Assigning himself with the moniker "Zodiac" in taunting letters and cryptic codes sent to the police departments and newspaper outlets, he was never apprehended and no truly viable suspects seem to have ever developed from the limited evidence left behind at the scenes of his crimes.
In letters written to newspapers, the Zodiac serial killer in California claimed thirty-seven victims, seven of which are considered "confirmed" by police investigators. Two of those seven survived, yet were not able to provide any substantial descriptions or clues to the identity of the Zodiac. Six of these confirmed attacks were couples, three sets of two, and the survivors were males. The seventh confirmed victim was a cab driver who apparently was in the wrong place at the wrong time and had the misfortune of crossing paths with the Zodiac while the killer traversed the city of San Francisco.
Additional murders and attempted murders are the suspected handiwork of the Zodiac, with those being another couple, and three separate incidents involving solitary women (one of whom had an infant with her at the time of her attack).
The Zodiac's most active time period was from July 1969 to December 1969, where he either attacked someone or mailed a letter or coded letter during each of the months in that time frame. Prior to that period from mid-to-late 1969, the Zodiac's confirmed or suspected activities took place in 1963, 1966, and 1968 (the first two being suspected and the 1968 incident being confirmed). In March and September 1970, two more suspected Zodiac attacks took place.
Zodiac remained communicative through March 1971, and the notes, cards, and letters received after that date have not been conclusively identified as having been sent from the Zodiac killer, with the exception of one sent in January 1974 to the San Francisco Chronicle. Several other messages have been received by various agencies and entities since that time, but those have either been outright dismissed as being the work of the Zodiac or have been deemed inconclusive with regard to authorship.
There have been a small handful of suspects advanced by investigators over the years, with none being of such solidity that any arrests have been made. In the book Zodiac by Robert Graysmith, suspect Arthur Leigh Allen seems to hold the most weight with regard to viability as a suspect, but he was ruled out when DNA comparisons were made from a Zodiac letter (even though it was not determined that the DNA sample was actually the Zodiac's).

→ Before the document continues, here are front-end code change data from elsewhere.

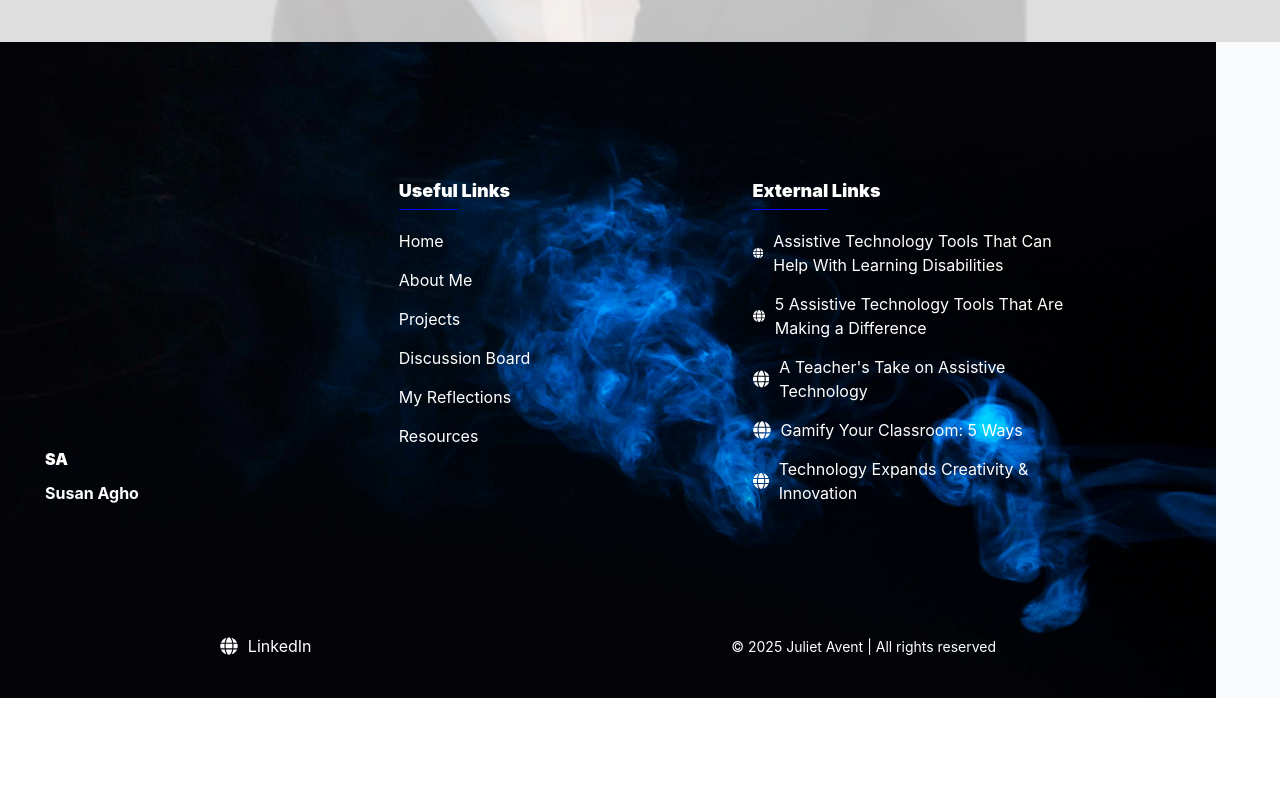
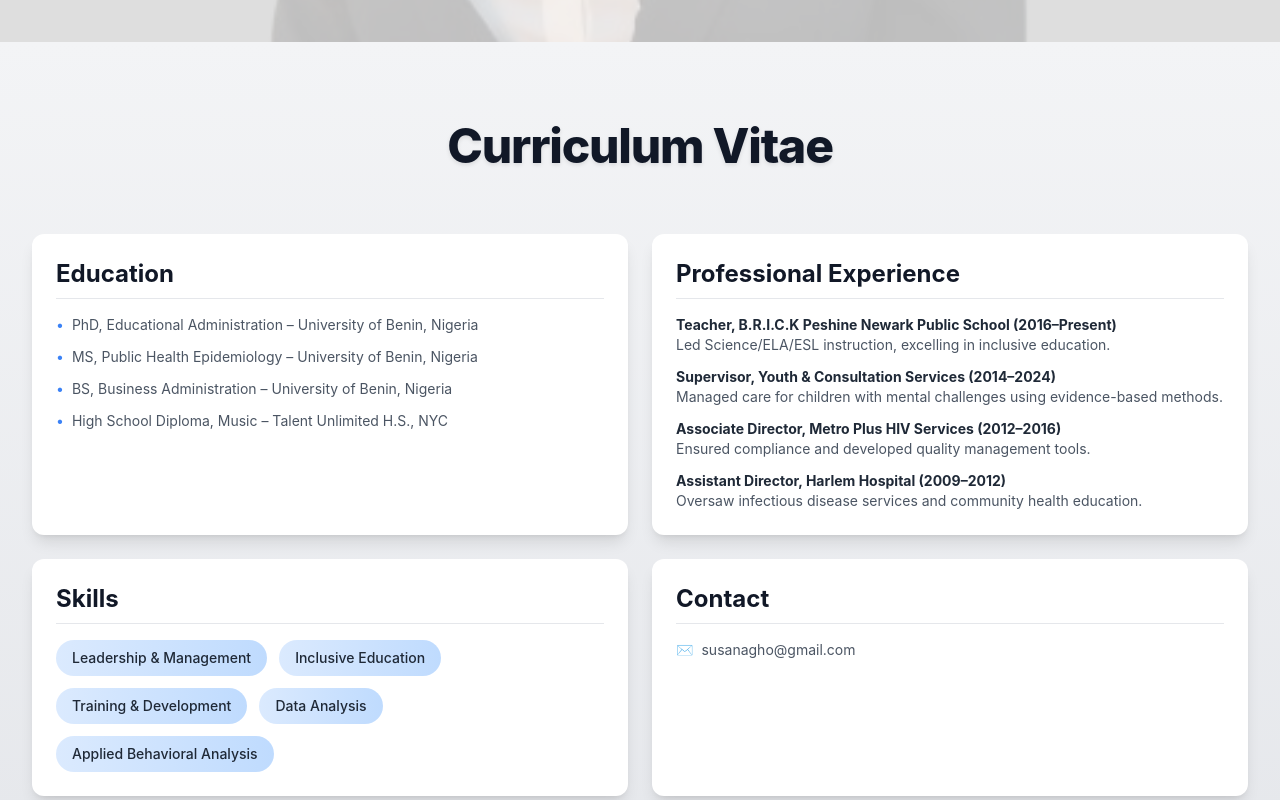
Before and after one commit to MrChampion2020/schoolportfolio, a React (Create React App) app: page / in a window 1280 px wide. Shown: the part 2360-3160 px from the top of the page. Before the commit the page ends 3058 px from the top, so only its background shows below. Built offline with nearby package versions, Linux system fonts and the light colour scheme.

Commit message:
merge remote changes

```diff
--- a/src/components/Footer.jsx
+++ b/src/components/Footer.jsx
@@ -1,4 +1,4 @@
-import React, { useState, useEffect } from 'react';
+import React from 'react';
 import {
   FaMapMarkerAlt,
   FaPhoneAlt,
@@ -23,42 +23,45 @@ const Footer = ({ navigation }) => {
         backgroundSize: "cover",
         backgroundPosition: "center",
         backgroundAttachment: "fixed",
-        height: isMobile ? "100vh" : "82vh", // Adjusted height for mobile view
-        width: "95vw",
-        padding:  isMobile ? "20px auto" : "20px",
+        minHeight: isMobile ? "auto" : "82vh", // Use min-height for mobile to allow content to expand
+        width: "100vw", // Full width for consistency
+        padding: isMobile ? "40px 20px" : "40px 20px", // Adjusted padding for better spacing
         display: "flex",
         flexDirection: "column",
-        justifyContent: "center",
+        justifyContent: "space-between",
         alignItems: "center",
-        gap: 15
+        gap: 20,
+        boxSizing: "border-box", // Ensure padding doesn't cause overflow
       }}
     >
       <div
         style={{
-          padding: "0px 15px",
+          padding: "0 15px",
           color: "white",
           display: "flex",
           flexDirection: isMobile ? "column" : "row",
-          margin: "auto",
-          gap: "10px",
+          margin: "0 auto",
+          gap: "20px", // Increased gap for better separation
           width: "100%",
+          maxWidth: "1200px", // Constrain content width
         }}
       >
-
         {/* Column 1: Logo and Organization Name */}
         <div
           style={{
-            flex: "0 0 30%",
+            flex: isMobile ? "none" : "0 0 30%",
             textAlign: "left",
             padding: "10px",
             display: "flex",
             flexDirection: "column",
             gap: "10px",
             width: isMobile ? "100%" : "30%",
-            marginTop:  isMobile ? "50px" : "auto",
+            marginTop: isMobile ? "0" : "auto",
           }}
         >
-          <a href="/" style={{ textDecoration: "none", color: 'white', fontWeight: 900 }}
+          <a
+            href="/"
+            style={{ textDecoration: "none", color: 'white', fontWeight: 900 }}
             onClick={() => navigation("/")}
           >
             SA
@@ -71,7 +74,7 @@ const Footer = ({ navigation }) => {
         {/* Column 2: Useful Links */}
         <div
           style={{
-            flex: "0 0 30%",
+            flex: isMobile ? "none" : "0 0 30%",
             textAlign: "left",
             padding: "10px",
             display: "flex",
@@ -84,7 +87,7 @@ const Footer = ({ navigation }) => {
             <b
               style={{
                 paddingBottom: "8px",
-                borderBottom: "0.5px solid #0000FF", // Customized border-bottom color
+                borderBottom: "0.5px solid #0000FF",
                 background: "linear-gradient(to right, transparent 50%, transparent 50%)",
                 backgroundPosition: "0 100%",
                 backgroundRepeat: "no-repeat",
@@ -104,23 +107,21 @@ const Footer = ({ navigation }) => {
           <a href="/projects" style={{ textDecoration: "none", color: "white" }}>
             Projects
           </a>
-           <a href="/services" style={{ textDecoration: "none", color: "white" }}>
-          Discussion Board
+          <a href="/services" style={{ textDecoration: "none", color: "white" }}>
+            Discussion Board
           </a>
           <a href="/contact" style={{ textDecoration: "none", color: "white" }}>
-          My Reflections
+            My Reflections
           </a>
           <a href="/resources" style={{ textDecoration: "none", color: "white" }}>
-          Resources
+            Resources
           </a>
-
-
         </div>
 
         {/* Column 3: External Links */}
         <div
           style={{
-            flex: "0 0 30%",
+            flex: isMobile ? "none" : "0 0 30%",
             textAlign: "left",
             padding: "10px",
             display: "flex",
@@ -133,7 +134,7 @@ const Footer = ({ navigation }) => {
             <b
               style={{
                 paddingBottom: "8px",
-                borderBottom: "0.5px solid #0000FF", // Customized border-bottom color
+                borderBottom: "0.5px solid #0000FF",
                 background: "linear-gradient(to right, transparent 50%, transparent 50%)",
                 backgroundPosition: "0 100%",
                 backgroundRepeat: "no-repeat",
@@ -214,7 +215,6 @@ const Footer = ({ navigation }) => {
             <FaGlobe style={{ fontSize: "18px" }} />
             Technology Expands Creativity & Innovation
           </a>
-
         </div>
       </div>
 
@@ -224,11 +224,12 @@ const Footer = ({ navigation }) => {
           display: "flex",
           flexDirection: isMobile ? "column" : "row",
           justifyContent: "center",
-          marginTop: isMobile ? "70px" : "0px",
+          marginTop: isMobile ? "20px" : "20px",
           color: "white",
           width: "100%",
+          maxWidth: "1200px",
           gap: "20px",
-          marginBottom: 20
+          paddingBottom: "20px",
         }}
       >
         {/* Social Media Links */}
@@ -238,7 +239,7 @@ const Footer = ({ navigation }) => {
             flexDirection: "row",
             gap: "20px",
             justifyContent: "center",
-            margin: "auto",
+            margin: "0 auto",
           }}
         >
           <a
@@ -255,19 +256,17 @@ const Footer = ({ navigation }) => {
             <FaGlobe style={{ fontSize: "18px" }} />
             LinkedIn
           </a>
-
-
         </div>
 
         {/* Copyright */}
         <div
           style={{
             textAlign: "center",
-            margin: "auto",
+            margin: "0 auto",
           }}
         >
           <p style={{ fontSize: "14px" }}>
-            &copy; {new Date().getFullYear()} Juliet Avent | All rights reserved
+            &copy; {new Date().getFullYear()} Susan Agho | All rights reserved
           </p>
         </div>
       </footer>
--- a/src/screens/mainstack/Contact.jsx
+++ b/src/screens/mainstack/Contact.jsx
@@ -280,7 +280,8 @@ export default function Contact() {
         >
 
          <h2
-            className="sm:text-5xl font-extrabold text-white-900 dark:text-white lg:text-6xl text-center mt-20 mb-12"
+            className=" font-extrabold text-white-900 dark:text-white  text-center mt-20 mb-12"
+            style={{fontSize: '30px'}}
           >
             My Reflections
           </h2>
--- a/src/screens/mainstack/Home.jsx
+++ b/src/screens/mainstack/Home.jsx
@@ -271,6 +271,122 @@ const Home = () => {
       </section>
 
 
+<section id="cv" className="py-20 bg-gradient-to-b from-gray-100 to-gray-200 dark:from-gray-800 dark:to-gray-900">
+  <motion.div
+    className="max-w-7xl mx-auto px-4 sm:px-6 lg:px-8"
+    variants={containerVariants}
+    initial="hidden"
+    whileInView="visible"
+    viewport={{ once: true }}
+  >
+    <motion.h2
+      variants={itemVariants}
+      className="text-4xl font-extrabold text-gray-900 dark:text-gray-100 sm:text-5xl gothic-font text-center mb-16 tracking-tight"
+      style={{ textShadow: "0 2px 4px rgba(0,0,0,0.1)" }}
+    >
+      Curriculum Vitae
+    </motion.h2>
+    <div className="grid grid-cols-1 md:grid-cols-2 gap-6">
+      <motion.div
+        variants={itemVariants}
+        className="bg-white dark:bg-gray-800 rounded-xl shadow-lg p-6 hover:shadow-xl transition-shadow duration-300"
+        whileHover={{ scale: 1.02 }}
+      >
+        <h3 className="text-2xl font-bold text-gray-900 dark:text-gray-100 gothic-font mb-4 border-b border-gray-200 dark:border-gray-700 pb-2">
+          Education
+        </h3>
+        <ul className="text-gray-600 dark:text-gray-300 gothic-font space-y-3 text-sm">
+          <li className="flex items-start">
+            <span className="text-blue-500 dark:text-blue-400 mr-2">•</span>
+            PhD, Educational Administration – University of Benin, Nigeria
+          </li>
+          <li className="flex items-start">
+            <span className="text-blue-500 dark:text-blue-400 mr-2">•</span>
+            MS, Public Health Epidemiology – University of Benin, Nigeria
+          </li>
+          <li className="flex items-start">
+            <span className="text-blue-500 dark:text-blue-400 mr-2">•</span>
+            BS, Business Administration – University of Benin, Nigeria
+          </li>
+          <li className="flex items-start">
+            <span className="text-blue-500 dark:text-blue-400 mr-2">•</span>
+            High School Diploma, Music – Talent Unlimited H.S., NYC
+          </li>
+        </ul>
+      </motion.div>
+      <motion.div
+        variants={itemVariants}
+        className="bg-white dark:bg-gray-800 rounded-xl shadow-lg p-6 hover:shadow-xl transition-shadow duration-300"
+        whileHover={{ scale: 1.02 }}
+      >
+        <h3 className="text-2xl font-bold text-gray-900 dark:text-gray-100 gothic-font mb-4 border-b border-gray-200 dark:border-gray-700 pb-2">
+          Professional Experience
+        </h3>
+        <ul className="text-gray-600 dark:text-gray-300 gothic-font space-y-3 text-sm">
+          <li>
+            <strong className="text-gray-800 dark:text-gray-200">Teacher, B.R.I.C.K Peshine Newark Public School (2016–Present)</strong>
+            <p>Led Science/ELA/ESL instruction, excelling in inclusive education.</p>
+          </li>
+          <li>
+            <strong className="text-gray-800 dark:text-gray-200">Supervisor, Youth & Consultation Services (2014–2024)</strong>
+            <p>Managed care for children with mental challenges using evidence-based methods.</p>
+          </li>
+          <li>
+            <strong className="text-gray-800 dark:text-gray-200">Associate Director, Metro Plus HIV Services (2012–2016)</strong>
+            <p>Ensured compliance and developed quality management tools.</p>
+          </li>
+          <li>
+            <strong className="text-gray-800 dark:text-gray-200">Assistant Director, Harlem Hospital (2009–2012)</strong>
+            <p>Oversaw infectious disease services and community health education.</p>
+          </li>
+        </ul>
+      </motion.div>
+      <motion.div
+        variants={itemVariants}
+        className="bg-white dark:bg-gray-800 rounded-xl shadow-lg p-6 hover:shadow-xl transition-shadow duration-300"
+        whileHover={{ scale: 1.02 }}
+      >
+        <h3 className="text-2xl font-bold text-gray-900 dark:text-gray-100 gothic-font mb-4 border-b border-gray-200 dark:border-gray-700 pb-2">
+          Skills
+        </h3>
+        <div className="flex flex-wrap gap-3">
+          {[
+            "Leadership & Management",
+            "Inclusive Education",
+            "Training & Development",
+            "Data Analysis",
+            "Applied Behavioral Analysis",
+          ].map((skill, index) => (
+            <motion.span
+              key={index}
+              className="px-4 py-2 bg-gradient-to-r from-blue-100 to-blue-200 dark:from-blue-900 dark:to-blue-800 rounded-full text-sm font-medium text-gray-800 dark:text-gray-200 gothic-font"
+              whileHover={{ scale: 1.1 }}
+            >
+              {skill}
+            </motion.span>
+          ))}
+        </div>
+      </motion.div>
+      <motion.div
+        variants={itemVariants}
+        className="bg-white dark:bg-gray-800 rounded-xl shadow-lg p-6 hover:shadow-xl transition-shadow duration-300"
+        whileHover={{ scale: 1.02 }}
+      >
+        <h3 className="text-2xl font-bold text-gray-900 dark:text-gray-100 gothic-font mb-4 border-b border-gray-200 dark:border-gray-700 pb-2">
+          Contact
+        </h3>
+        <ul className="text-gray-600 dark:text-gray-300 gothic-font space-y-3 text-sm">
+          <li className="flex items-center">
+            <span className="text-blue-500 dark:text-blue-400 mr-2">✉️</span>
+            susanagho@gmail.com
+          </li>
+
+        </ul>
+      </motion.div>
+    </div>
+  </motion.div>
+</section>
+
 
       <Footer />
     </div>
--- a/src/screens/mainstack/Projects.jsx
+++ b/src/screens/mainstack/Projects.jsx
@@ -448,7 +448,8 @@ export default function Projects() {
           initial={{ opacity: 0, y: -20 }}
           animate={{ opacity: 1, y: 0 }}
           transition={{ duration: 0.6 }}
-          className="lg:text-6xl sm:text-5x1 font-extrabold text-center text-[#0a2540] dark:text-white mt-20 mb-16"
+          className=" font-extrabold text-center text-[#0a2540] dark:text-white mt-20 mb-16"
+           style={{fontSize: '30px'}}
         >
           My   Projects
         </motion.h2>
--- a/src/screens/mainstack/Resources.jsx
+++ b/src/screens/mainstack/Resources.jsx
@@ -1,4 +1,5 @@
-import React from "react";
+
+import React, { useState } from "react";
 import { motion } from "framer-motion";
 import Navbar from "../../components/Navbar";
 import Footer from "../../components/Footer";
@@ -26,32 +27,74 @@ const itemVariants = {
 const resources = [
   {
     id: 1,
-    title: "Assistive Technology Tools That Can Help With Learning Disabilities",
-    link: "https://www.understood.org/en/articles/assistive-technology-tools-that-can-help-with-learning-disabilities",
+    title: "Teachers' View of Assistive Technology",
+    links: ["https://www.youtube.com/watch?v=jMKNiGhudBg"],
   },
   {
     id: 2,
-    title: "5 Assistive Technology Tools That Are Making a Difference",
-    link: "https://www.edutopia.org/article/5-assistive-technology-tools-making-difference",
+    title: "Four Ways to Gamify Your Classroom",
+    links: [
+      "https://kahoot.com/",
+      "https://www.classdojo.com/",
+      "https://www.blooket.com/",
+      "https://quizizz.com/?lng=en",
+    ],
   },
   {
     id: 3,
-    title: "A Teacher's Take on Assistive Technology",
-    link: "https://www.teachthought.com/education/a-teachers-take-on-assistive-technology/",
+    title: "Technology Expands Creativity & Innovation",
+    links: ["https://www.forbes.com/sites/davidhenkin/2024/04/04/7-steps-to-navigate-innovation-and-creativity-with-emerging-technology/"],
   },
   {
     id: 4,
-    title: "Gamify Your Classroom: 5 Ways",
-    link: "https://www.commonsense.org/education/articles/gamify-your-classroom-5-ways",
+    title: "Assistive Tech that can help with learning disabilities",
+    links: [
+      "https://www.ldatschool.ca/assistive-technology/",
+      "https://www.youtube.com/watch?v=NUjWnf7Pj-E",
+    ],
   },
   {
     id: 5,
-    title: "Technology Expands Creativity & Innovation",
-    link: "https://www.edweek.org/technology/technology-expands-creativity-innovation/2023/01",
+    title: "Two Assistive Techs that are making a difference",
+    links: [
+      "https://glassouse.com/",
+      "https://www.assistiveware.com/products/proloquo2go",
+    ],
   },
 ];
 
 export default function Resources() {
+  const [activeResource, setActiveResource] = useState(null);
+  const [isMobile, setIsMobile] = useState(false);
+
+  // Detect mobile device
+  React.useEffect(() => {
+    const checkMobile = () => {
+      setIsMobile(window.innerWidth <= 768);
+    };
+    checkMobile();
+    window.addEventListener("resize", checkMobile);
+    return () => window.removeEventListener("resize", checkMobile);
+  }, []);
+
+  const handleHoverStart = (resourceId) => {
+    if (!isMobile) {
+      setActiveResource(resourceId);
+    }
+  };
+
+  const handleHoverEnd = () => {
+    if (!isMobile) {
+      setActiveResource(null);
+    }
+  };
+
+  const handleClick = (resourceId) => {
+    if (isMobile) {
+      setActiveResource(activeResource === resourceId ? null : resourceId);
+    }
+  };
+
   return (
     <div style={{ width: "100%", backgroundColor: "black", color: "#F0F4F8" }}>
       <Navbar />
@@ -79,6 +122,20 @@ export default function Resources() {
           Educational Resources
         </motion.h1>
 
+        <motion.p
+          variants={itemVariants}
+          style={{
+            textAlign: "center",
+            fontSize: "16px",
+            marginBottom: "20px",
+            color: "#F0F4F8",
+          }}
+        >
+          {isMobile
+            ? "Click titles to view links"
+            : "Hover over titles to view links"}
+        </motion.p>
+
         <motion.div
           variants={itemVariants}
           style={{
@@ -88,22 +145,23 @@ export default function Resources() {
           }}
         >
           {resources.map((resource) => (
-            <motion.a
+            <motion.div
               key={resource.id}
-              href={resource.link}
-              target="_blank"
-              rel="noopener noreferrer"
               variants={itemVariants}
+              onMouseEnter={() => handleHoverStart(resource.id)}
+              onMouseLeave={handleHoverEnd}
+            >
+              <motion.div
+                onClick={() => handleClick(resource.id)}
                 style={{
-                display: "block",
                   padding: "15px 20px",
                   background: "rgba(28, 37, 38, 0.8)",
                   backdropFilter: "blur(10px)",
                   borderRadius: "8px",
                   color: "#F0F4F8",
-                textDecoration: "none",
                   fontSize: "18px",
                   fontWeight: "bold",
+                  cursor: "pointer",
                   transition: "background 0.3s ease",
                   boxShadow: "0 4px 12px rgba(0, 0, 0, 0.3)",
                 }}
@@ -113,7 +171,39 @@ export default function Resources() {
                 }}
               >
                 {resource.title}
+              </motion.div>
+              {activeResource === resource.id && (
+                <motion.div
+                  variants={itemVariants}
+                  initial="hidden"
+                  animate="visible"
+                  style={{
+                    padding: "10px 20px",
+                    color: "#F0F4F8",
+                    fontSize: "16px",
+                  }}
+                >
+                  {resource.links.map((link, index) => (
+                    <motion.a
+                      key={index}
+                      href={link}
+                      target="_blank"
+                      rel="noopener noreferrer"
+                      variants={itemVariants}
+                      style={{
+                        display: "block",
+                        color: "#1E90FF",
+                        textDecoration: "none",
+                        margin: "5px 0",
+                      }}
+                      whileHover={{ color: "#0000FF" }}
+                    >
+                      {link}
                     </motion.a>
+                  ))}
+                </motion.div>
+              )}
+            </motion.div>
           ))}
         </motion.div>
       </motion.div>
--- a/src/screens/mainstack/Services.jsx
+++ b/src/screens/mainstack/Services.jsx
@@ -383,7 +383,9 @@ export default function Services() {
         whileInView="visible"
         viewport={{ once: true }}
       >
-        <motion.h2 variants={itemVariants} className="sm:text-5xl font-extrabold text-gray-900 dark:text-white lg:text-6xl text-center mt-20 mb-12">
+        <motion.h2 variants={itemVariants} className=" font-extrabold text-gray-900 dark:text-white text-center mt-20 mb-12"
+         style={{fontSize: '30px'}}
+        >
           Discussion Board
         </motion.h2>
         <div className="grid grid-cols-1 md:grid-cols-2 lg:grid-cols-3 gap-8" style={{ padding: 20 }}>
```
Also changed, not shown: src/screens/mainstack/About.jsx (+4 -3 lines). Lines whose indentation alone changed are shown as unchanged.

The Zodiac serial killer in California has remained popular in myth and media, with books and movies about him being written and made on a regular basis. There are also several websites devoted to stockpiling and displaying case information, evidence, letters, codes, possible suspects, possible victims, and other information relating to the Zodiac's activities and suspected activities. Not unlike Jack the Ripper, the Zodiac killer remains a fascinating subject long after his crime spree ended, and his identity remains just as elusive.